To enter, be prepared to pay $49.98 for a spot in a state hunt where Klein and “his partner have started going across the USA hiding gold style tickets in the form of necklaces,” according to a news release posted under the business name Tricky Treasures, which is described as “an interactive treasure hunting experience in North America.” 

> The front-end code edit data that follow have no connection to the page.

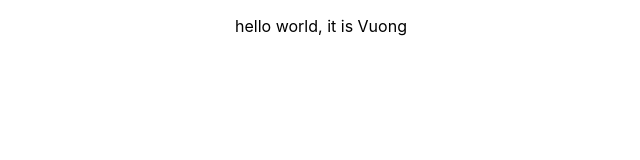
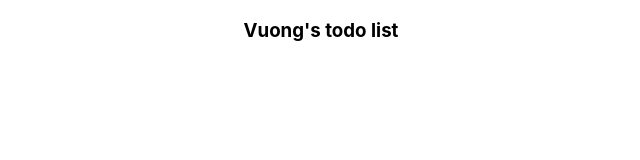
Before and after one commit to yeungon/Shopme, a React (Create React App) app: page / in a window 1280 px wide. Shown: the top 160 px of the page, without its empty margins (319-959 px from the left). Built offline with nearby package versions, Linux system fonts and the light colour scheme.

Commit message:
third commit

```diff
--- a/src/App.js
+++ b/src/App.js
@@ -6,7 +6,7 @@ class App extends Component {
   render() {
     return (
       <div className="App">
-       <p> hello world, it is Vuong </p>
+       <h3> Vuong's todo list </h3>
       </div>
     );
   }
```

Registration has begun at and each state hunt is limited to 1,000 participants. The California hunt is sold out, according to posts in a growing Facebook group associated with Klein and Gold Ticket and the contest’s YouTube channel.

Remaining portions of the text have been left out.